Includes bibliographical references and index.

Machine generated contents note: -- GLOSSARY -- INTRODUCTION -- CHAPTER 1 -- CHAPTER 2 -- CHAPTER 3 -- CHAPTER 4 -- CHAPTER 5 -- CHAPTER 6 -- CHAPTER 7 -- CHAPTER 8 -- APPEN DIX A -- APPENDIX B -- Conclusion: looking back - and forward.

We live in an era in which offensive speech is on the rise. The emergence of the alt-right alone has fueled a marked increase in racist and anti-Semitic speech. Given its potential for harm, should this speech be banned? Nadine Strossen's HATE dispels the many misunderstandings that have clouded the perpetual debates about "hate speech vs. free speech." She argues that an expansive approach to the First Amendment is most effective at promoting democracy, equality, and societal harmony. Proponents of anti-hate speech laws stress the harms that they fear such speech might lead to: discrimination, violence, and psychic injuries. However, there has been no rigorous analysis to date of whether the laws effectively counter the feared harms. This book fills that gap, examining our actual experience with such laws. It shows that they are not effective in reducing the feared harms, and worse yet, are likely counterproductive. Even in established democracies, enforcement officials use the power these laws give them to suppress vital expression and target minority viewpoints, as was the case in earlier periods of U.S. history. The solution instead, as Strossen shows, is to promote equality and societal harmony through the increasingly vibrant "counterspeech" activism that has been flourishing on U.S. college campuses and in some global human rights movements. Strossen's powerful argument on behalf of free expression promises to shift the debate around this perennially contentious topic. -- Provided by publisher.

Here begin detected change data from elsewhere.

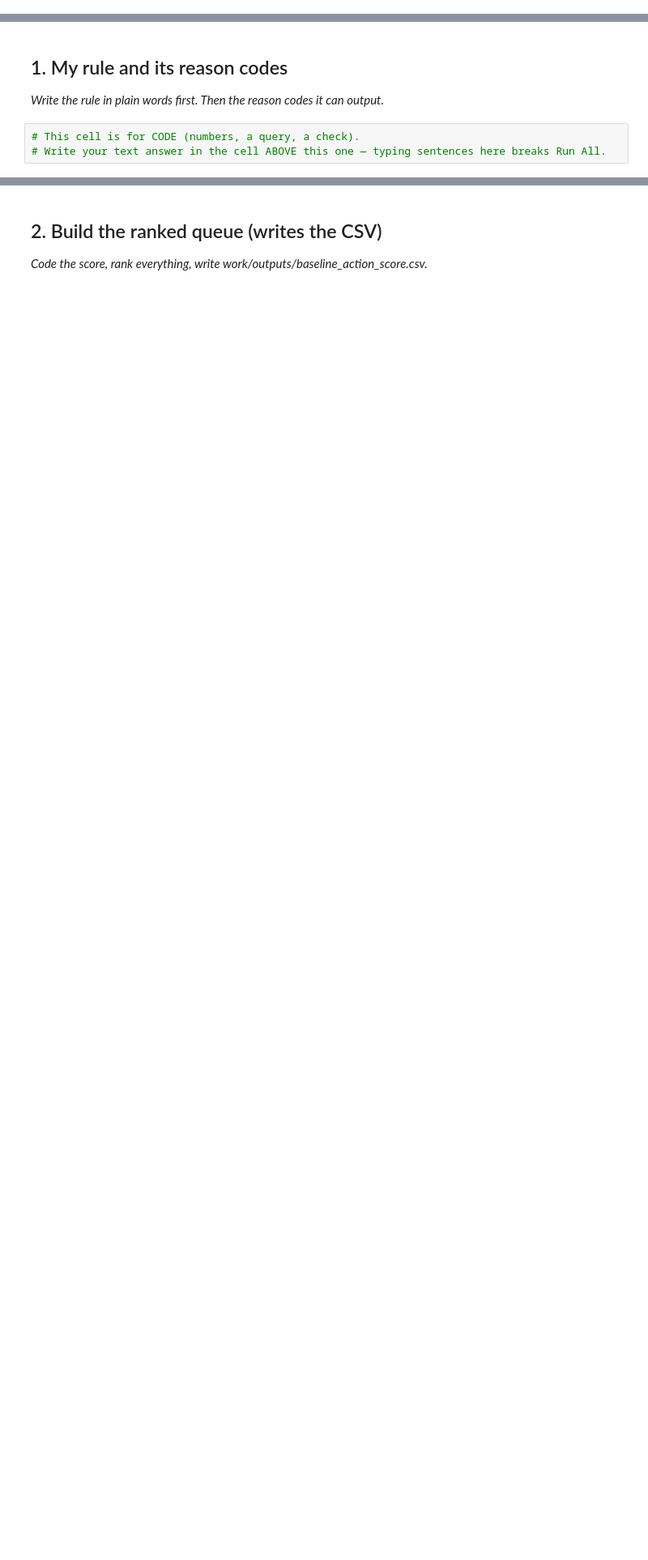
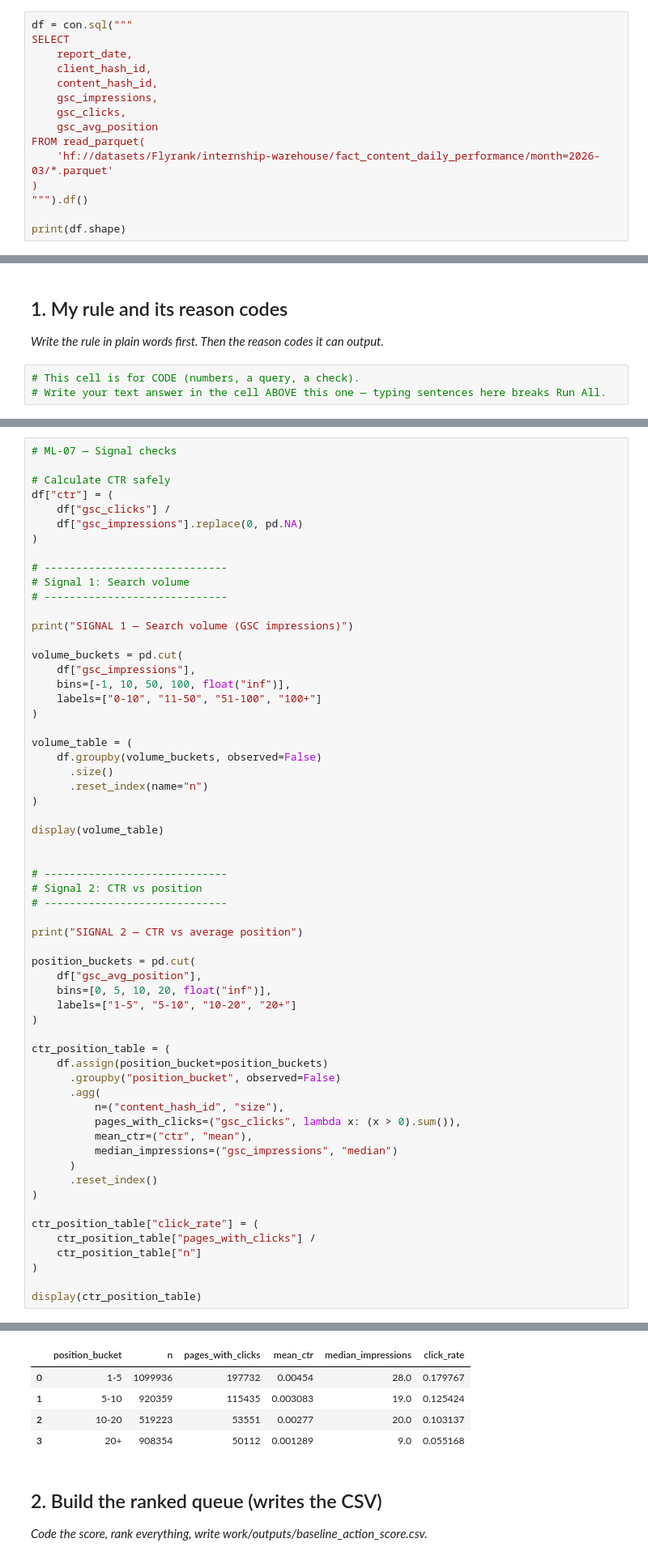
Before and after one commit to itz-me-sree/flyrank-ml-internship, a Jupyter notebook: work/notebooks/w04_baseline_score.ipynb, the cells around one changed output, grey strips where cells are left out. Shown at 81% size. Cells and saved outputs as stored; diff of their text form; blank space fills up the shorter version.

```diff
--- a/work/notebooks/w04_baseline_score.ipynb
+++ b/work/notebooks/w04_baseline_score.ipynb
@@ -8,0 +33,15 @@ This skeleton is yours to fill. Work the sections **in order** — each one has
+# %%
+df = con.sql("""
+SELECT
+    report_date,
+    client_hash_id,
+    content_hash_id,
+    gsc_impressions,
+    gsc_clicks,
+    gsc_avg_position
+FROM read_parquet(
+    'hf://datasets/Flyrank/internship-warehouse/fact_content_daily_performance/month=2026-03/*.parquet'
+)
+""").df()
+
+print(df.shape)
@@ -15,0 +70,61 @@ This skeleton is yours to fill. Work the sections **in order** — each one has
+# %%
+# ML-07 — Signal checks
+
+# Calculate CTR safely
+df["ctr"] = (
+    df["gsc_clicks"] /
+    df["gsc_impressions"].replace(0, pd.NA)
+)
+
+# -----------------------------
+# Signal 1: Search volume
+# -----------------------------
+
+print("SIGNAL 1 — Search volume (GSC impressions)")
+
+volume_buckets = pd.cut(
+    df["gsc_impressions"],
+    bins=[-1, 10, 50, 100, float("inf")],
+    labels=["0-10", "11-50", "51-100", "100+"]
+)
+
+volume_table = (
+    df.groupby(volume_buckets, observed=False)
+      .size()
+      .reset_index(name="n")
+)
+
+display(volume_table)
+
+
+# -----------------------------
+# Signal 2: CTR vs position
+# -----------------------------
+
+print("SIGNAL 2 — CTR vs average position")
+
+position_buckets = pd.cut(
+    df["gsc_avg_position"],
+    bins=[0, 5, 10, 20, float("inf")],
+    labels=["1-5", "5-10", "10-20", "20+"]
+)
+
+ctr_position_table = (
+    df.assign(position_bucket=position_buckets)
+      .groupby("position_bucket", observed=False)
+      .agg(
+          n=("content_hash_id", "size"),
+          pages_with_clicks=("gsc_clicks", lambda x: (x > 0).sum()),
+          mean_ctr=("ctr", "mean"),
+          median_impressions=("gsc_impressions", "median")
+      )
+      .reset_index()
+)
+
+ctr_position_table["click_rate"] = (
+    ctr_position_table["pages_with_clicks"] /
+    ctr_position_table["n"]
+)
+
+display(ctr_position_table)
+# %% [output]
@@ -16,3 +138,8 @@ This skeleton is yours to fill. Work the sections **in order** — each one has
+|  | position_bucket | n | pages_with_clicks | mean_ctr | median_impressions | click_rate |
+| 0 | 1-5 | 1099936 | 197732 | 0.00454 | 28.0 | 0.179767 |
+| 1 | 5-10 | 920359 | 115435 | 0.003083 | 19.0 | 0.125424 |
+| 2 | 10-20 | 519223 | 53551 | 0.00277 | 20.0 | 0.103137 |
+| 3 | 20+ | 908354 | 50112 | 0.001289 | 9.0 | 0.055168 |
 # %% [markdown]
 ## 2. Build the ranked queue (writes the CSV)
 
```
Also changed, not shown: parts of 13 cells of this notebook.
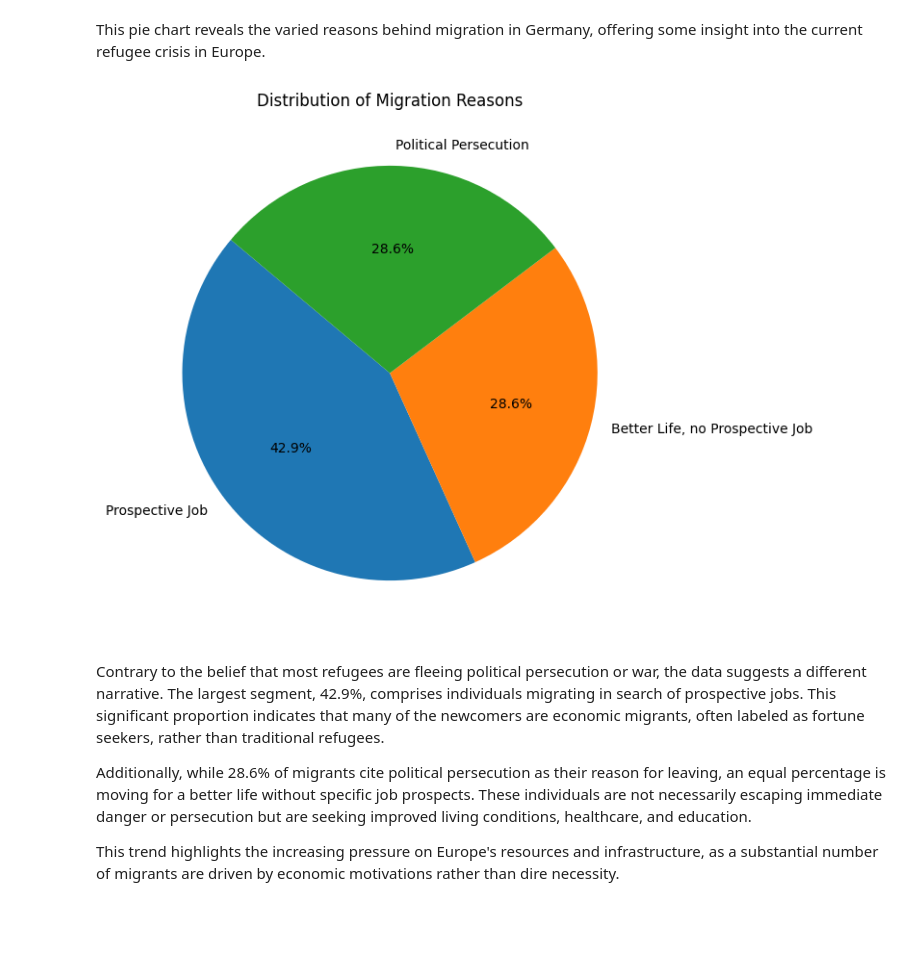
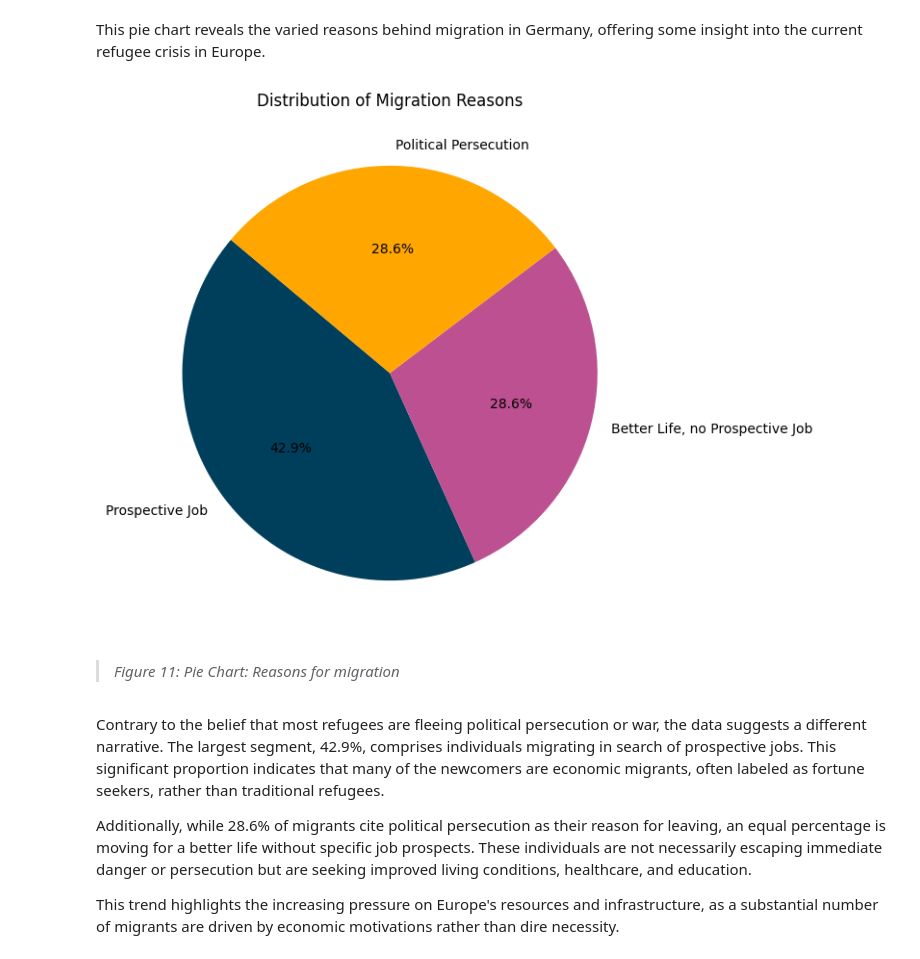
Before and after one commit to Nand-uva/InfoVis, a Jupyter notebook: _sources/docs/notebook.ipynb, the cells around one changed output. Cells and saved outputs as stored; diff of their text form; code cells hidden in the pictures; blank space fills up the shorter version.

```diff
--- a/_sources/docs/notebook.ipynb
+++ b/_sources/docs/notebook.ipynb
@@ -453,13 +465,17 @@ This pie chart reveals the varied reasons behind migration in Germany, offering
 # %%
 file_path = 'DataSets/Duitsland_Tabel.csv'
 data = pd.read_csv(file_path, delimiter=';')
 vig_reason_counts = data['vig_reason'].value_counts()
+colors = ["#003f5c", "#bc5090", "#ffa600"]
+
 plt.figure(figsize=(10, 7))
-plt.pie(vig_reason_counts, labels=vig_reason_counts.index, autopct='%1.1f%%', startangle=140)
+plt.pie(vig_reason_counts, labels=vig_reason_counts.index, autopct='%1.1f%%', startangle=140, colors=colors)
 plt.title('Distribution of Migration Reasons')
 plt.show()
 # %% [output]
-[figure, old version]
+[figure, new version]
+# %% [markdown]
+> *Figure 11: Pie Chart: Reasons for migration*
 # %% [markdown]
 Contrary to the belief that most refugees are fleeing political persecution or war, the data suggests a different narrative. The largest segment, 42.9%, comprises individuals migrating in search of prospective jobs. This significant proportion indicates that many of the newcomers are economic migrants, often labeled as fortune seekers, rather than traditional refugees.
 
```
Also changed, not shown: parts of 23 cells of this notebook, 17 other files.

"Dispelling rampant confusion about "hate speech," this book explains how U.S. law appropriately distinguishes between punishable and protected discriminatory speech. It shows that more speech-restrictive laws consistently have suppressed vital expression about public issues, targeting minority viewpoints and speakers; and that "counterspeech" has more effectively promoted equality and societal harmony"-- Provided by publisher.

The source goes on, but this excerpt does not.